## [Work instructions]
A single number is the answer here: how many lines below include "split"?

Version difference data:
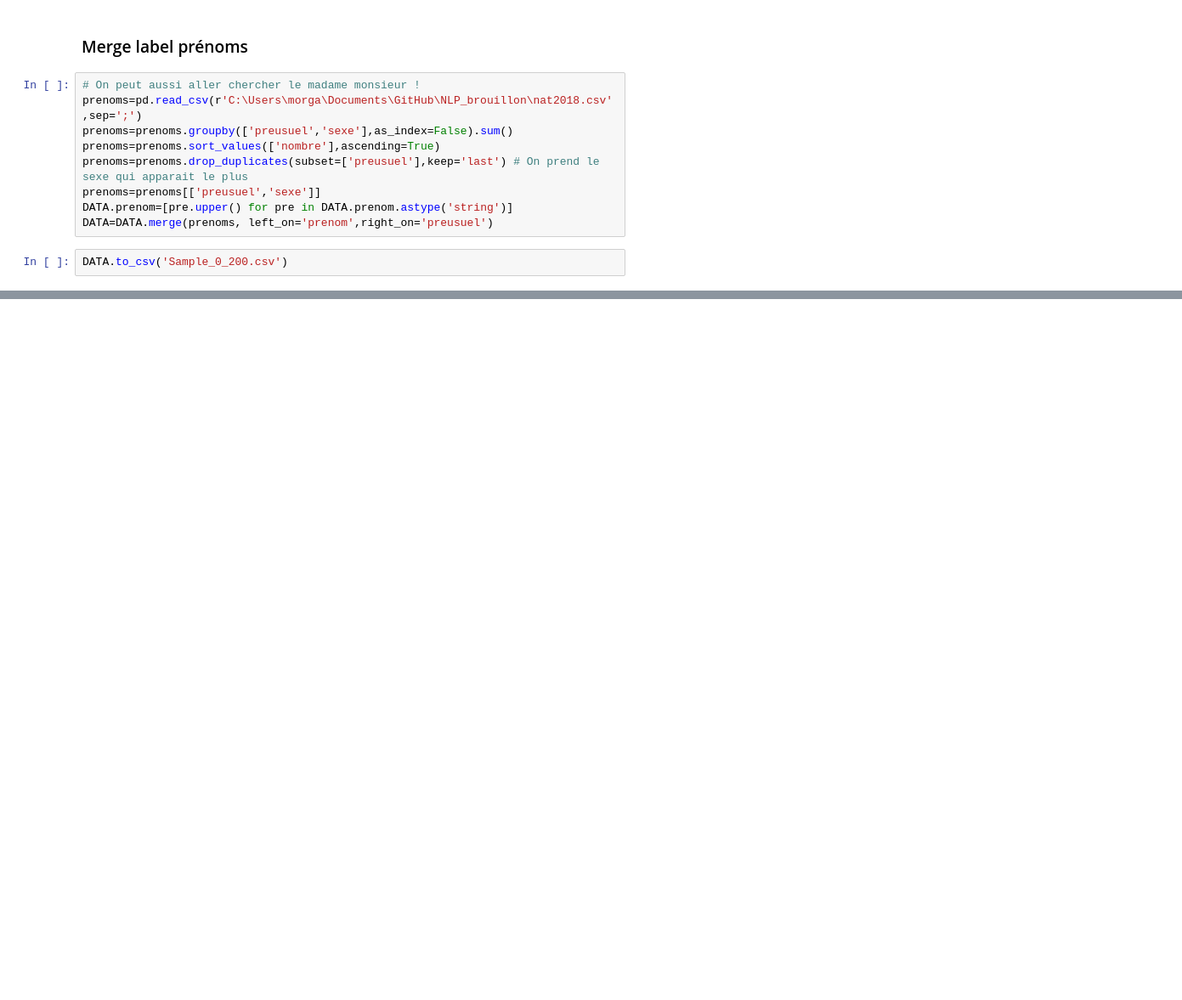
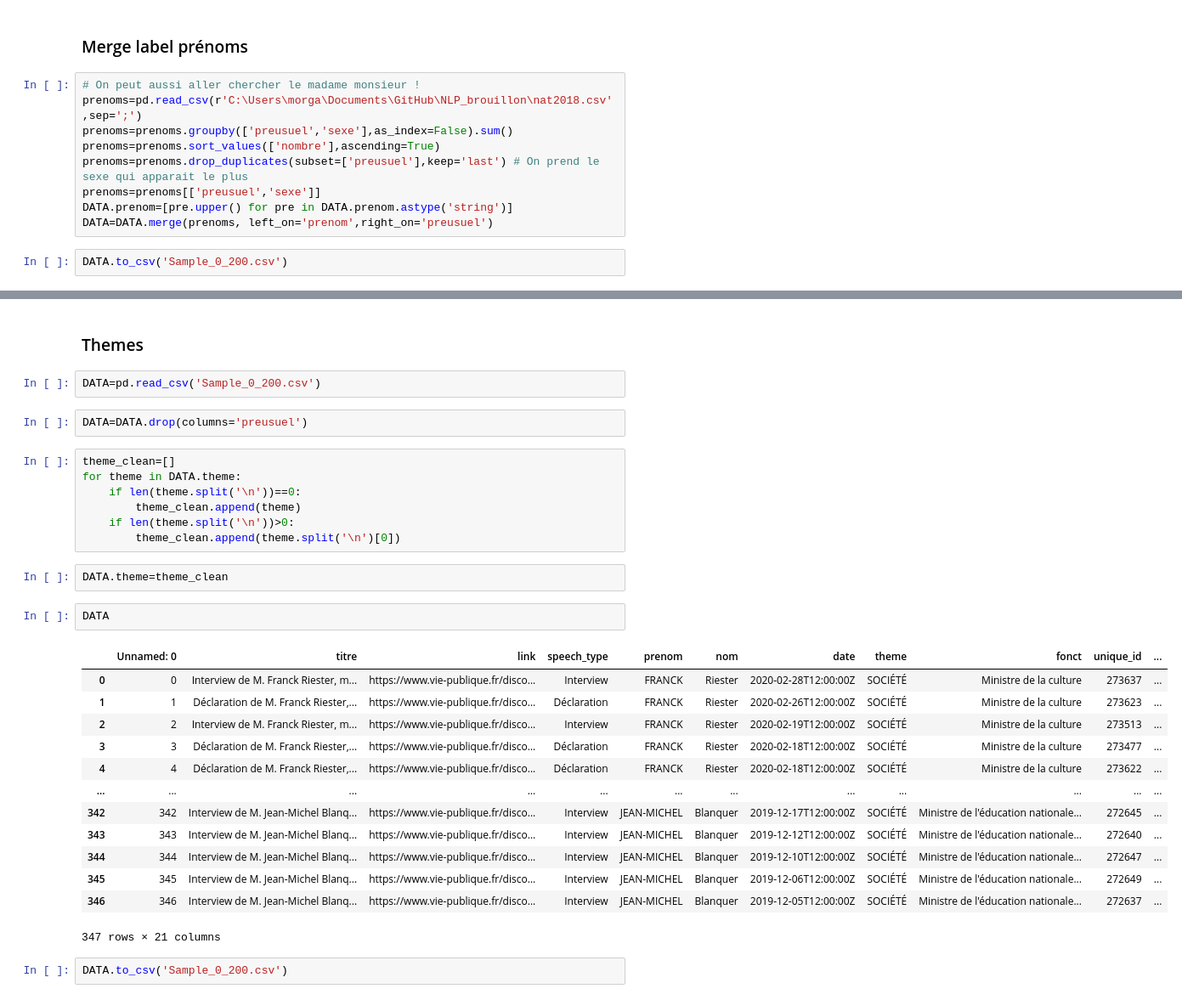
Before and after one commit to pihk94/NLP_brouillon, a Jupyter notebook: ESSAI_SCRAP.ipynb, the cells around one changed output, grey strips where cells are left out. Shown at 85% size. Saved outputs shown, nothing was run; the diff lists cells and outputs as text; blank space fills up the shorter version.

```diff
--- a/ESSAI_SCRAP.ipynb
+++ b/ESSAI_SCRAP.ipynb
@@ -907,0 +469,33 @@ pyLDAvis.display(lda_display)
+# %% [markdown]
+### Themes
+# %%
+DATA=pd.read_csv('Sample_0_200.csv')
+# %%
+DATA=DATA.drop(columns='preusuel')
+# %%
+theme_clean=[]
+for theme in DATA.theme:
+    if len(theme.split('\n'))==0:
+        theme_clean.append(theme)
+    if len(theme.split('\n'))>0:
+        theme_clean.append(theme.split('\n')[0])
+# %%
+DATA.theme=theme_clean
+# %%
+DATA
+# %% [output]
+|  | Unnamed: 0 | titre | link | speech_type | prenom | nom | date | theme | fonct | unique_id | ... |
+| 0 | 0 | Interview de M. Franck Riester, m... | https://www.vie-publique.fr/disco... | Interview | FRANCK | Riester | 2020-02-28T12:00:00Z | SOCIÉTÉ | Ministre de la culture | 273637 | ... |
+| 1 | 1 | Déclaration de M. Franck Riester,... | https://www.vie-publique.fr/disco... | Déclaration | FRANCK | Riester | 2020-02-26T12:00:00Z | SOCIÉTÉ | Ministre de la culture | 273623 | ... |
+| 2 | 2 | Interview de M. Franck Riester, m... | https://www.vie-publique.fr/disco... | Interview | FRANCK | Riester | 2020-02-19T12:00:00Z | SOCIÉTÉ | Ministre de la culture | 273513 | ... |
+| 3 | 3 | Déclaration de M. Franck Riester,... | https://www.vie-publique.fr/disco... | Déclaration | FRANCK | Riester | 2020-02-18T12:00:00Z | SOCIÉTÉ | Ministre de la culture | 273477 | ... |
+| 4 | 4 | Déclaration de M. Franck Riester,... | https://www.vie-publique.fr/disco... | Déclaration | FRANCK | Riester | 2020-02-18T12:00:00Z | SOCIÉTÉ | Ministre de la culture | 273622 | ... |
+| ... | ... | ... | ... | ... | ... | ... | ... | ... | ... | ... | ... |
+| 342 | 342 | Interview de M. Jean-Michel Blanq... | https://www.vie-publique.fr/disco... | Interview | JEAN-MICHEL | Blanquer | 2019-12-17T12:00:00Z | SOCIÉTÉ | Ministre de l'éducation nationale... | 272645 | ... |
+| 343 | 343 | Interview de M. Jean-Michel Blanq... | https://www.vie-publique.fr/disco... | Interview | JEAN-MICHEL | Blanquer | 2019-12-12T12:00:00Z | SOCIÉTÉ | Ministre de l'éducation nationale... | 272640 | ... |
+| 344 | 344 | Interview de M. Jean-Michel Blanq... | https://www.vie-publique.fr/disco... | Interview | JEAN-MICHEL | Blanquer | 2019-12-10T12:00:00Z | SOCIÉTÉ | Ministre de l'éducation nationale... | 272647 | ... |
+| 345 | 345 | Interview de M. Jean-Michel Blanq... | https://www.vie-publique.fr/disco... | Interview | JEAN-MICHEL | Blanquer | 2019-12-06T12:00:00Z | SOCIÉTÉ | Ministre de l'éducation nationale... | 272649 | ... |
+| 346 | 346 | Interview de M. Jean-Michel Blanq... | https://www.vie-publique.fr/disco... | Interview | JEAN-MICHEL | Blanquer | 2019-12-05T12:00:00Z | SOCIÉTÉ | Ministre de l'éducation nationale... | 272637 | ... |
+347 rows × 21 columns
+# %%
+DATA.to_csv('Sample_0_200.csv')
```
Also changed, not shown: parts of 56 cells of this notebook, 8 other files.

==

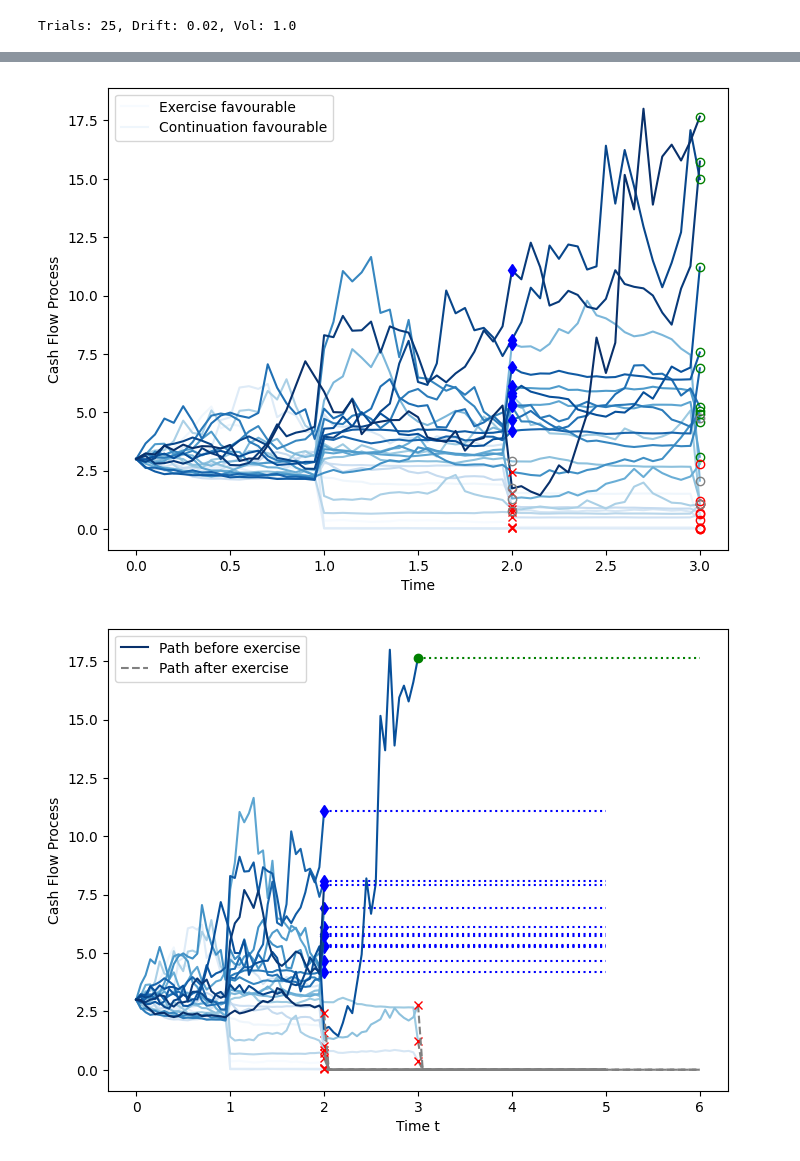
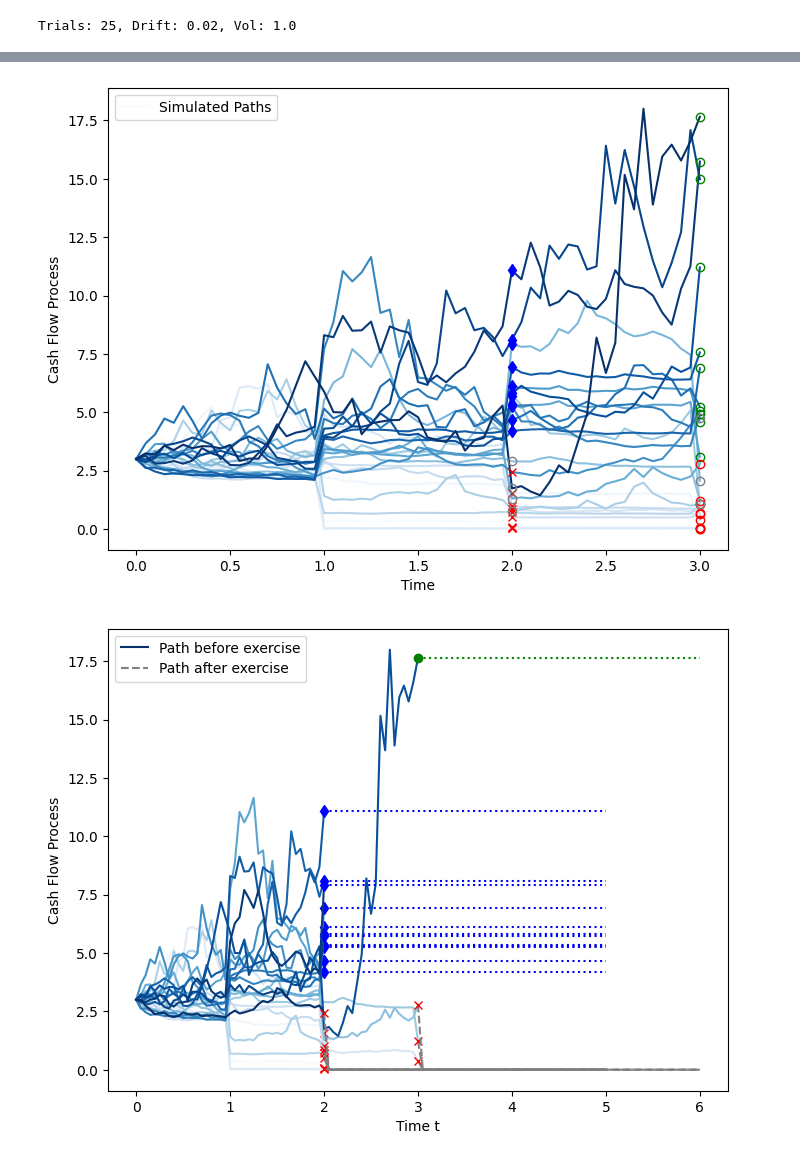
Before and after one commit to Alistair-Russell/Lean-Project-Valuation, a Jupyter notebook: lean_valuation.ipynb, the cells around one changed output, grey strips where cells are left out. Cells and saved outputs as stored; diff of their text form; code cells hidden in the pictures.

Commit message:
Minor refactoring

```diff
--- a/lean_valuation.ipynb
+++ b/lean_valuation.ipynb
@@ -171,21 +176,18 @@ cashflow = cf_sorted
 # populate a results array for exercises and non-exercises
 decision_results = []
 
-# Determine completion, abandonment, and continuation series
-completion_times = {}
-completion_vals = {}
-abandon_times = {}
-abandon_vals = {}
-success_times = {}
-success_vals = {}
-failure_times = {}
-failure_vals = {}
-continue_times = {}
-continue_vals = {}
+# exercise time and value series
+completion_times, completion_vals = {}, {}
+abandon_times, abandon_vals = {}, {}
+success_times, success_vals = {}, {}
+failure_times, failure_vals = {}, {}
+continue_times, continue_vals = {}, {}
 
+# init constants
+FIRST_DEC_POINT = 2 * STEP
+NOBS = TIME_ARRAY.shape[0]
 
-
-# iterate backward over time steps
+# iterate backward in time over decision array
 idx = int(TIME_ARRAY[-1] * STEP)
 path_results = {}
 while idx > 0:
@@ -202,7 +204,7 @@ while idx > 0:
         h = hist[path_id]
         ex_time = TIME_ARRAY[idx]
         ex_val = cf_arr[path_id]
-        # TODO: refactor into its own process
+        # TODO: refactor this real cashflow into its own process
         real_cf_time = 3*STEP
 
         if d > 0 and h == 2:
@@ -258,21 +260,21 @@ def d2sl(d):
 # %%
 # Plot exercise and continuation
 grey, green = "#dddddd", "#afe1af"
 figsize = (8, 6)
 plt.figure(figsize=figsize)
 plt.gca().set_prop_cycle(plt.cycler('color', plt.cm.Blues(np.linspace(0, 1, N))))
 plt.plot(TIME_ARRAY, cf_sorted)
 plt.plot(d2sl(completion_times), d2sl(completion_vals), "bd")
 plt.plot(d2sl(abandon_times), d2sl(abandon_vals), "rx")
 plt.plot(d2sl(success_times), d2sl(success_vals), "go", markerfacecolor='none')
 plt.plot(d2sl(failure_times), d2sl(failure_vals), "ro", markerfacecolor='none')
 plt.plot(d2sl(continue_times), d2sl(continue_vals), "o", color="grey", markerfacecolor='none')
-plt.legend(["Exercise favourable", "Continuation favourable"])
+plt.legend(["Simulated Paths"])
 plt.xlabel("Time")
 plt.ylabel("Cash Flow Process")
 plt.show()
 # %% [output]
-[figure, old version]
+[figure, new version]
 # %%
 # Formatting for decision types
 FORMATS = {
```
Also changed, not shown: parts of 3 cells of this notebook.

## [Exercise response]
3